On April 18, 2023, Denver Health launched a first-of-its-kind resource to support antibiotic stewardship efforts in health systems across the country. The new Outpatient Automated Stewardship Information System (OASIS), created with support from The Pew Charitable Trusts, is open source, meaning it’s free to use and download, and works by harnessing data from electronic health records (EHRs) to assess antibiotic prescribing. Tracking and reporting antibiotic use is a core element of effective outpatient antibiotic stewardship efforts—critical for understanding and improving prescribing practices—but it’s been difficult for outpatient clinics to do as it's often time-consuming and resource intensive, especially for smaller health systems or practices.
At launch, OASIS will have the ability to assess antibiotic prescribing for three categories, chosen based on feedback from the Centers for Disease Control and Prevention, The Pew Charitable Trusts, and the American Academy of Pediatrics:
- Antibiotic use for acute respiratory conditions.
- First-line antibiotic therapy for acute otitis media.
- Antibiotic prescribing for conditions for which the drugs are unnecessary.
Because nearly all electronic health record systems store antibiotic prescribing data in similar ways, OASIS can streamline the analysis needed to provide feedback to outpatient clinicians—automatically mining for and pulling together data points such as diagnostic codes and prescription information. It then creates antibiotic prescribing reports and directly emails the findings to clinicians, stewardships teams, and administrators.
Health systems don’t need to purchase any additional software packages or EHR upgrades for OASIS to work. Similarly, existing EHR systems don’t require modifications or customizations to implement the tool. This is important because it means that OASIS can be used without the help of an EHR analyst—who are often in short supply.

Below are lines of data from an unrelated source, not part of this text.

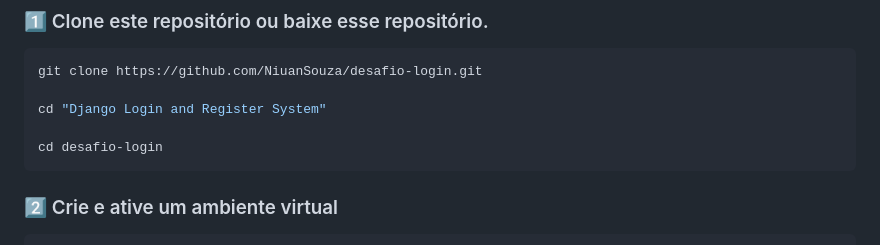
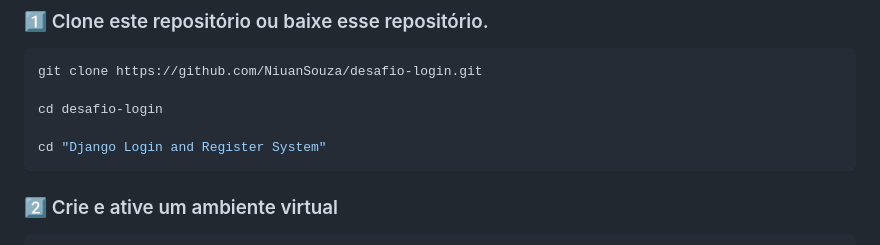
Before and after one commit to NiuanSouza/desafio-login, a Markdown page: README.md, the part around the change. Rendered like a GitHub page.

````diff
--- a/README.md
+++ b/README.md
@@ -52,9 +52,9 @@ Este projeto é um sistema de autenticação desenvolvido com o Framework Django
 ```sh
 git clone https://github.com/NiuanSouza/desafio-login.git
 
+cd desafio-login
+
 cd "Django Login and Register System"
-
-cd desafio-login
 ```
 
 ### 2️⃣ Crie e ative um ambiente virtual
````
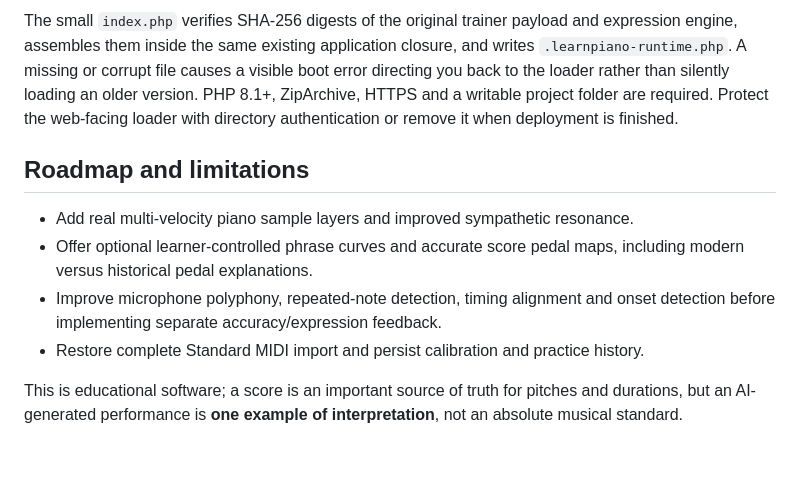
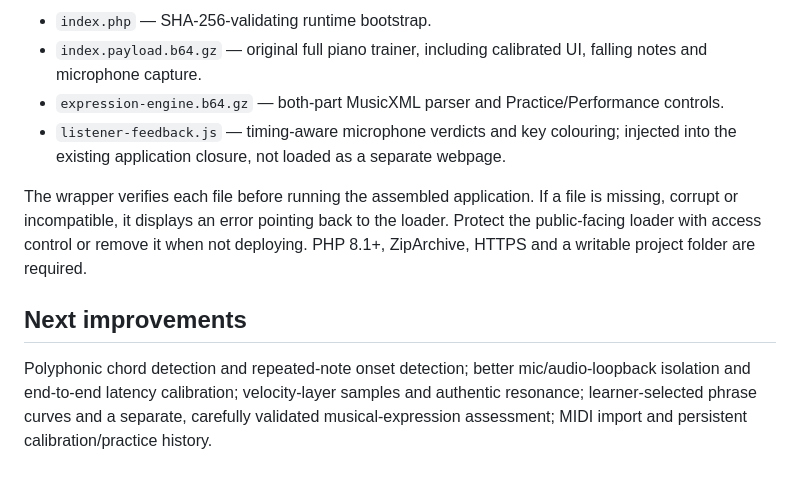
Before and after one commit to efrgdgr0024345/learnpaino, a Markdown page: README.md, the part around one of its changes. Drawn GitHub-style.

```diff
--- a/README.md
+++ b/README.md
@@ -46,11 +39,11 @@ Use **Diagnostics** to copy a report, or inspect the server's `piano_debug.log`.
 
-The small `index.php` verifies SHA-256 digests of the original trainer payload and expression engine, assembles them inside the same existing application closure, and writes `.learnpiano-runtime.php`. A missing or corrupt file causes a visible boot error directing you back to the loader rather than silently loading an older version. PHP 8.1+, ZipArchive, HTTPS and a writable project folder are required. Protect the web-facing loader with directory authentication or remove it when deployment is finished.
+- `index.php` — SHA-256-validating runtime bootstrap.
+- `index.payload.b64.gz` — original full piano trainer, including calibrated UI, falling notes and microphone capture.
+- `expression-engine.b64.gz` — both-part MusicXML parser and Practice/Performance controls.
+- `listener-feedback.js` — timing-aware microphone verdicts and key colouring; injected into the existing application closure, not loaded as a separate webpage.
 
-## Roadmap and limitations
+The wrapper verifies each file before running the assembled application. If a file is missing, corrupt or incompatible, it displays an error pointing back to the loader. Protect the public-facing loader with access control or remove it when not deploying. PHP 8.1+, ZipArchive, HTTPS and a writable project folder are required.
 
-- Add real multi-velocity piano sample layers and improved sympathetic resonance.
-- Offer optional learner-controlled phrase curves and accurate score pedal maps, including modern versus historical pedal explanations.
-- Improve microphone polyphony, repeated-note detection, timing alignment and onset detection before implementing separate accuracy/expression feedback.
-- Restore complete Standard MIDI import and persist calibration and practice history.
+## Next improvements
 
-This is educational software; a score is an important source of truth for pitches and durations, but an AI-generated performance is **one example of interpretation**, not an absolute musical standard.
+Polyphonic chord detection and repeated-note onset detection; better mic/audio-loopback isolation and end-to-end latency calibration; velocity-layer samples and authentic resonance; learner-selected phrase curves and a separate, carefully validated musical-expression assessment; MIDI import and persistent calibration/practice history.
```
Also changed, not shown: other parts of README.md (+21 -28 lines).
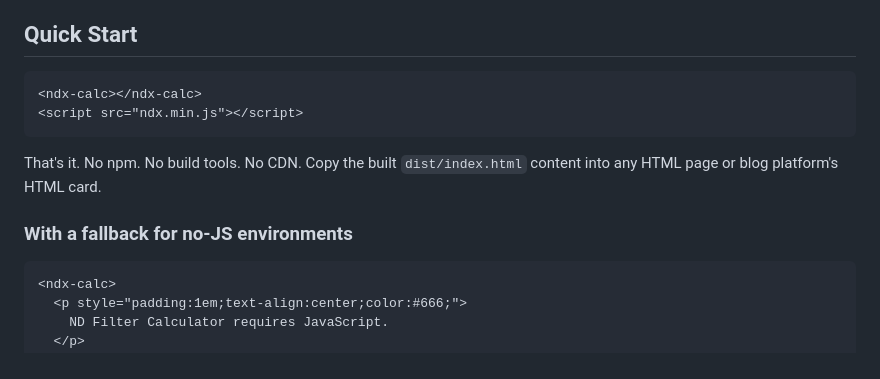
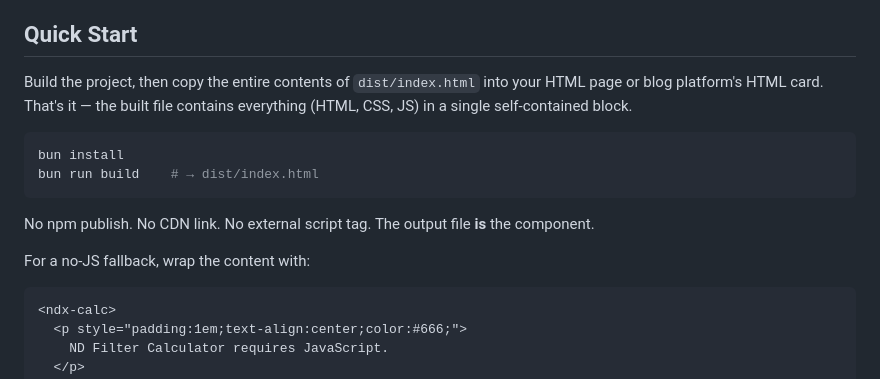
Before and after one commit to P4suta/ndx, a Markdown page: README.md, the part around the change. GitHub-like rendering.

````diff
--- a/README.md
+++ b/README.md
@@ -25,14 +25,16 @@ Shutter speed values follow a 2^(n/3) geometric progression across standardized
 
 ## Quick Start
 
-```html
-<ndx-calc></ndx-calc>
-<script src="ndx.min.js"></script>
+Build the project, then copy the entire contents of `dist/index.html` into your HTML page or blog platform's HTML card. That's it — the built file contains everything (HTML, CSS, JS) in a single self-contained block.
+
+```bash
+bun install
+bun run build    # → dist/index.html
 ```
 
-That's it. No npm. No build tools. No CDN. Copy the built `dist/index.html` content into any HTML page or blog platform's HTML card.
+No npm publish. No CDN link. No external script tag. The output file **is** the component.
 
-### With a fallback for no-JS environments
+For a no-JS fallback, wrap the content with:
 
 ```html
 <ndx-calc>
````
Also changed, not shown: README.ja.md (+7 -5 lines), README.zh.md (+7 -5 lines).
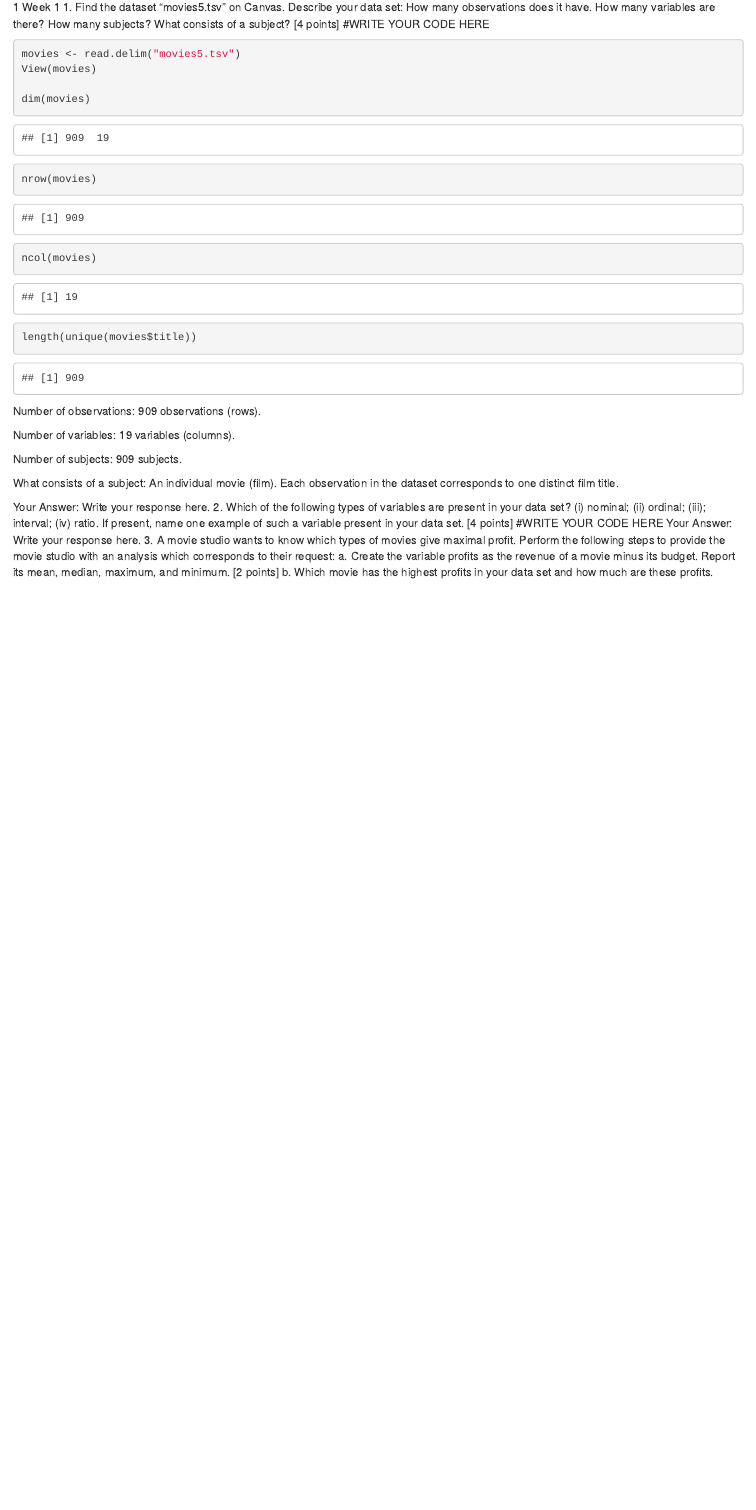
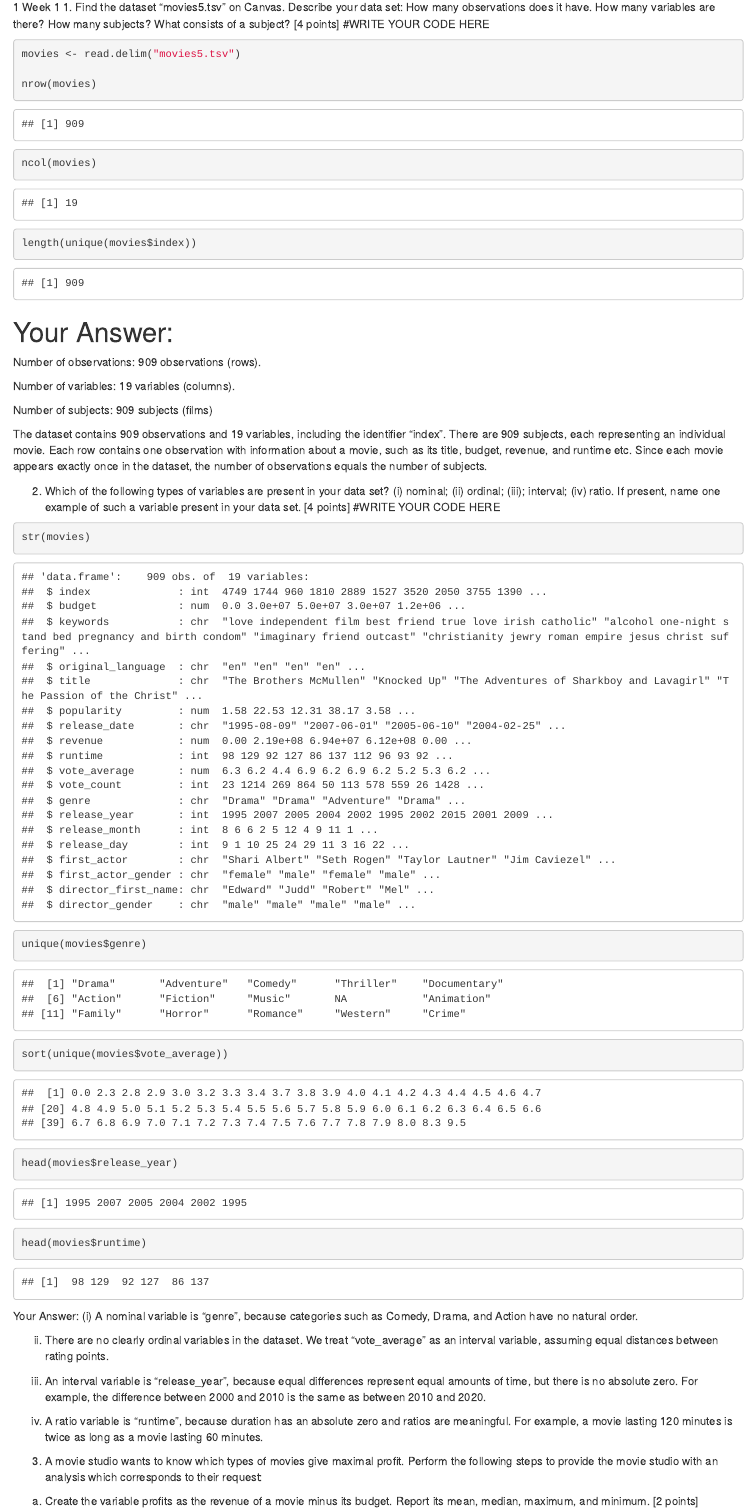
Before and after one commit to SeegerVU34329432/QRM2-Groepje-47, an R Markdown document (Untitled.Rmd): the page in a window 1100 px wide, from 130 px down. Rendered offline with R 4.5, knitr and Pandoc, with nearby package versions.

Commit message:
vraag 1 en 2

````diff
--- a/Untitled.Rmd
+++ b/Untitled.Rmd
@@ -10,29 +10,48 @@ have. How many variables are there? How many subjects? What consists of a subjec
 #WRITE YOUR CODE HERE
 ```{r}
 movies <- read.delim("movies5.tsv")
-View(movies)
 
-dim(movies)
 nrow(movies)
 ncol(movies)
 
-length(unique(movies$title))
+length(unique(movies$index))
 ```
+# Your Answer:
 Number of observations: 909 observations (rows).
 
 Number of variables: 19 variables (columns).
 
-Number of subjects: 909 subjects.
+Number of subjects: 909 subjects (films)
 
-What consists of a subject: An individual movie (film). Each observation in the dataset corresponds to one distinct film title.
+The dataset contains 909 observations and 19 variables, including the identifier “index”. There are 909 subjects, each representing an individual movie. Each row contains one observation with information about a movie, such as its title, budget, revenue, and runtime etc. Since each movie appears exactly once in the dataset, the number of observations equals the number of subjects.
 
-Your Answer:
-Write your response here.
 2. Which of the following types of variables are present in your data set? (i) nominal; (ii) ordinal; (iii);
 interval; (iv) ratio. If present, name one example of such a variable present in your data set. [4 points]
 #WRITE YOUR CODE HERE
+```{r}
+
+
+str(movies)
+
+unique(movies$genre)
+
+sort(unique(movies$vote_average))
+
+
+head(movies$release_year)
+head(movies$runtime)
+
+```
 Your Answer:
-Write your response here.
+(i) A nominal variable is “genre”, because categories such as Comedy, Drama, and Action have no natural order.
+
+(ii) There are no clearly ordinal variables in the dataset. We treat “vote_average” as an interval variable, assuming equal distances between rating points.
+
+(iii) An interval variable is “release_year”, because equal differences represent equal amounts of time, but there is no absolute zero. For example, the difference between 2000 and 2010 is the same as between 2010 and 2020.
+
+(iv) A ratio variable is “runtime”, because duration has an absolute zero and ratios are meaningful. For example, a movie lasting 120 minutes is twice as long as a movie lasting 60 minutes.
+
+
 3. A movie studio wants to know which types of movies give maximal profit. Perform the following steps
 to provide the movie studio with an analysis which corresponds to their request:
 a. Create the variable profits as the revenue of a movie minus its budget. Report its mean, median,
````
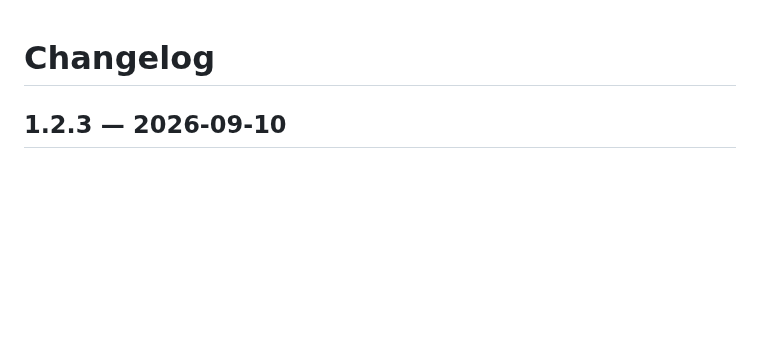
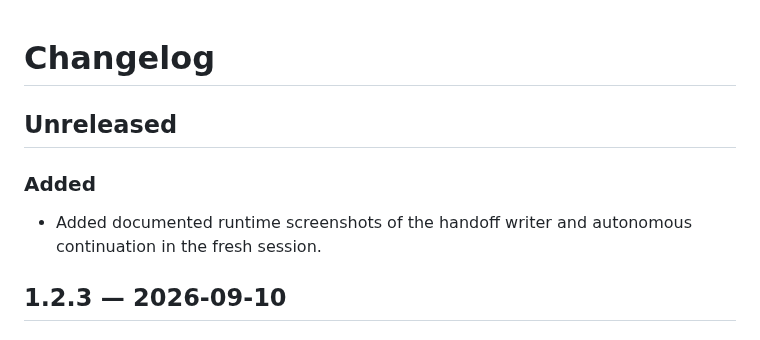
Before and after one commit to MircoBlitz/pi-blitz-handoff, a Markdown page: CHANGELOG.md, the part around the change. GitHub-like rendering; blank space fills up the shorter version.

```diff
--- a/CHANGELOG.md
+++ b/CHANGELOG.md
@@ -1,4 +1,10 @@
 # Changelog
+
+## Unreleased
+
+### Added
+
+- Added documented runtime screenshots of the handoff writer and autonomous continuation in the fresh session.
 
 ## 1.2.3 — 2026-09-10
 
```
Also changed, not shown: README.md (+18 -0 lines), assets/screenshots/autonomous-continuation-new-session.png (added), assets/screenshots/handoff-writer-invocation.png (added), 1 other file.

Experts agree that tracking and reporting antibiotic prescribing is crucial to helping health care systems evaluate prescribing practices, ensure the appropriate use of these critical therapies, and slow the emergence of deadly antibiotic-resistant pathogens. OASIS will help address some of the long-standing barriers to these types of stewardship efforts, helping to protect individual patients and public health.
David Hyun, M.D., is project director and Rachel Zetts, MPH, is a senior officer with The Pew Charitable Trusts’ antibiotic resistance project.